- Add the cold butter to the flour and knead through the flour until you have a slightly crumbly texture. It shouldn't be as crumbly as when making a fruit crumble, but it should look more crumbly than the flour did at the start.
- Mix in the sugar.
- Pour in all the milk and mix it through gently, either with your hands or a spatula/wooden spoon. It is important to stir as little as you can and stop stirring at soon as you have a cohesive dough.
- Split the dough in 7 equal parts and loosely shape into a ball (again, don't knead/shape any more than necessary). Place the ball on a baking tray and push down slightly. The other option (which will give prettier looking scones) is to roll out the dough, either by hand or with rollers. Cut the dough into squares/triangles, separate them and place them on a baking tray.
- Coat the top of the scones with some milk or egg.
- Bake in a pre-heated oven at 180C for approximately 20 minutes. The scones should be a light brown when they're finished.
Top tips for making perfect scones
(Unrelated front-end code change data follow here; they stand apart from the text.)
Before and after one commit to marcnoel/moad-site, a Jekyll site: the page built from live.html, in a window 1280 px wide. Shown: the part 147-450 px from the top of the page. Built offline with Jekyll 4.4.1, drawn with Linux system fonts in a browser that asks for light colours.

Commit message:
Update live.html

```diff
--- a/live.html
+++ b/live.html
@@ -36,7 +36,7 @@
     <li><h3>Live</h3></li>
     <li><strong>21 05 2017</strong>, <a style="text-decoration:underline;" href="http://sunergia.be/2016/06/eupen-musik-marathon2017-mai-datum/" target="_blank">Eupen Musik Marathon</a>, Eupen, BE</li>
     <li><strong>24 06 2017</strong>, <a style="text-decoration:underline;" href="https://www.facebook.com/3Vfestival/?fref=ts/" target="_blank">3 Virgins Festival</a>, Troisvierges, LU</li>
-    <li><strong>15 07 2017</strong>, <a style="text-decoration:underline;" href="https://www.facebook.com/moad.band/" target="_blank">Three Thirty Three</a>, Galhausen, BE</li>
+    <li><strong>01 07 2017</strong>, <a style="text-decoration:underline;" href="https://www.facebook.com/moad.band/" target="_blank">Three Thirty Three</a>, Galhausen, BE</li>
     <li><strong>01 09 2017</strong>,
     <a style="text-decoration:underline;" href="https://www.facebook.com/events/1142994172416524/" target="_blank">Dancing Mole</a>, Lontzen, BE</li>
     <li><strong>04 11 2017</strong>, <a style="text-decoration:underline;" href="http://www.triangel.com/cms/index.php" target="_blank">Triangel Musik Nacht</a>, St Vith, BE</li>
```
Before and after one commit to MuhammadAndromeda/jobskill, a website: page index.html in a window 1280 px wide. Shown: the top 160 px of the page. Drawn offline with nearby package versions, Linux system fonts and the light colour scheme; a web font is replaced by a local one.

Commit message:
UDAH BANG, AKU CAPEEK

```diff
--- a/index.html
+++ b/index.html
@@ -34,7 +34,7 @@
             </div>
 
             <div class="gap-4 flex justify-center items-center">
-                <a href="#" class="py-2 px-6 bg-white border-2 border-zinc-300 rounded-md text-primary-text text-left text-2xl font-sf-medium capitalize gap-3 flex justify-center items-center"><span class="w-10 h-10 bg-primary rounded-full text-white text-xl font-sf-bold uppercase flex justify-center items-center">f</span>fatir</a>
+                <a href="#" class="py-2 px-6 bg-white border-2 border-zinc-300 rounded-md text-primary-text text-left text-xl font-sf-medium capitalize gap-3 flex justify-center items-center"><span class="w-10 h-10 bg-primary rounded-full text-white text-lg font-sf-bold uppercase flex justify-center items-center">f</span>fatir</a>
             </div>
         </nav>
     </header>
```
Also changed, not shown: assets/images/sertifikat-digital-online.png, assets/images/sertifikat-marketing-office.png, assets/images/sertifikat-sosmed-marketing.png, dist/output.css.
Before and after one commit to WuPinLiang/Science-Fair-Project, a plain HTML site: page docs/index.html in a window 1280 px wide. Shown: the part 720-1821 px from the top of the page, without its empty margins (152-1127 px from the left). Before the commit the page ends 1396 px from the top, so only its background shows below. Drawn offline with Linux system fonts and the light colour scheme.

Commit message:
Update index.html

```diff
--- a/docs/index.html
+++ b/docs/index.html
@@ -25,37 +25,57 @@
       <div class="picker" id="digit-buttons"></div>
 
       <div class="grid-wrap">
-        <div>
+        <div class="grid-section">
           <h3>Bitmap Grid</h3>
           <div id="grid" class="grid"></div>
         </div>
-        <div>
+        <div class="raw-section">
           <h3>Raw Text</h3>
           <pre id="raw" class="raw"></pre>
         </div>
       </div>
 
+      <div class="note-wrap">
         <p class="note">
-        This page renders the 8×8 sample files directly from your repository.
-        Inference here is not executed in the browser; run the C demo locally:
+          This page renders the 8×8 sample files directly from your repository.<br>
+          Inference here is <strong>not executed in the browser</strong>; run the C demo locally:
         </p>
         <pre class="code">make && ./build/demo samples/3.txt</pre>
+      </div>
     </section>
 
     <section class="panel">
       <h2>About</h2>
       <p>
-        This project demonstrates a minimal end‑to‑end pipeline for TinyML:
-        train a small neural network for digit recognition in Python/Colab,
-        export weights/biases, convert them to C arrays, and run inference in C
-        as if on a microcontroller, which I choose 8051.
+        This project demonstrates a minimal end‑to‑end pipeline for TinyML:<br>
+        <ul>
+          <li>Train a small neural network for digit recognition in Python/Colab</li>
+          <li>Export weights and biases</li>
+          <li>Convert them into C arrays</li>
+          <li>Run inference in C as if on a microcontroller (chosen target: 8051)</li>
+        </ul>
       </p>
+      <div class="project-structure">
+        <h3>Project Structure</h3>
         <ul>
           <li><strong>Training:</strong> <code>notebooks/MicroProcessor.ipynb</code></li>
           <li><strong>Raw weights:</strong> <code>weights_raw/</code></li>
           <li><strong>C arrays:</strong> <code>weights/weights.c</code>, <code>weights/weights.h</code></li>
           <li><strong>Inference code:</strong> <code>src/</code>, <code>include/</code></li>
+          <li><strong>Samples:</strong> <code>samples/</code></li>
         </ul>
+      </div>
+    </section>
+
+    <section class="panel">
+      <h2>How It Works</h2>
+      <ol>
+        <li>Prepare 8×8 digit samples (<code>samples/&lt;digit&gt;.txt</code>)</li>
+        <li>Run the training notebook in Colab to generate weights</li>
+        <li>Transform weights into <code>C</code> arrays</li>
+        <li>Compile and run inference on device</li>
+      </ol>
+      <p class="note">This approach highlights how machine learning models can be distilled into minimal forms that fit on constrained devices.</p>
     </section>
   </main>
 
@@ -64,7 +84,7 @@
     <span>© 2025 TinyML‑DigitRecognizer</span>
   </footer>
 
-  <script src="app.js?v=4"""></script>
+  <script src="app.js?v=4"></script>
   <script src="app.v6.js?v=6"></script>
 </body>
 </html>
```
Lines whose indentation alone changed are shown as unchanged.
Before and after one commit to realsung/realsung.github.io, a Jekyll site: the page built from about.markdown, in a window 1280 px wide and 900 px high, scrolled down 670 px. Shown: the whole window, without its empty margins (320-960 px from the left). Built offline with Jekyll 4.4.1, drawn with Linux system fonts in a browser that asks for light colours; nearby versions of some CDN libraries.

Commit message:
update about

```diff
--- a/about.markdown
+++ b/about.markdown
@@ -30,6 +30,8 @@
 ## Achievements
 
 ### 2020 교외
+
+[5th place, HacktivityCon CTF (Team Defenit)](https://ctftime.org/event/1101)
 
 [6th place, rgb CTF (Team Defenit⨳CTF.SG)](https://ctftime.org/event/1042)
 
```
Based on the analysis we did at the start and this recipe, there are some top tips that will certainly help you make great scones again and again. Food + science = super food!
The best tip for making scones is definitely to: use a stand mixer: Ever since I have a stand mixer I’ve discovered you can use it for so much more than just making bread. Scone recipes tend to have very elaborate instructions on how to make them, but if you just do everything in a stand mixer almost nothing can go wrong. Here’s a super short instruction (read recipe for full details and quantities):
- Mix in butter into the flour with the stand mixer, use a low speed and don’t worry if it takes several minutes.
- Mix in the sugar, this should go quick.
- Add the water. Mix at a low speed for only 15-20 seconds until it starts coming together. This goes super fast!
- Take the dough from the mixer and continue with the last steps of shaping and baking.
Cold butter / cold hands: Remember the trick of making a perfect short crust pie pastry? Indeed, it’s to use ice cold butter. Reasons was that we wanted little humps of butter all through the crust which didn’t melt. The humps would prevent the flour from forming one large network. We want those same structures in a scone, so use cold butter or have cold hands 😉 or use tip no. 1.
Kneading: never knead a scone dough more than necessary to incorporate all ingredients. This has all to do with gluten in the flour. For a scone you do not want the gluten to develop as you would like when making a bread (read why here). You can prevent this by not kneading the scone dough.
Shaping: I like taking shortcuts in the kitchen if I don’t see a reason not to. So instead of rolling out a dough and cutting out shapes I prefer to shape the scones straight away. If you do this carefully it will work just as fine, although the overall look might be a little less classy.
Liquid content of a scone dough: Not enough liquid makes a sturdy scone dough. If a dough is very dry it simply isn’t flexible enough to expand, no matter how much baking powder you add, it will remain small. At the same time, you don’t need any more liquid than is required to bring it all together into one ball. Some batches will help you figure out your best quantity.
Sugar content: In my opinion scones should be sweet, but not overly so. Sugar will also help to brown the scones.
If you follow these few tips and tricks for makig your next scone dough you should be able to make a amazing scones as well! Good luck and let me know how it went.
Do you see that little pot of jam next to the scones? That’s what I ate them with, my favorite home made fig jam. Making jam with your scones is really worth the work, read how here.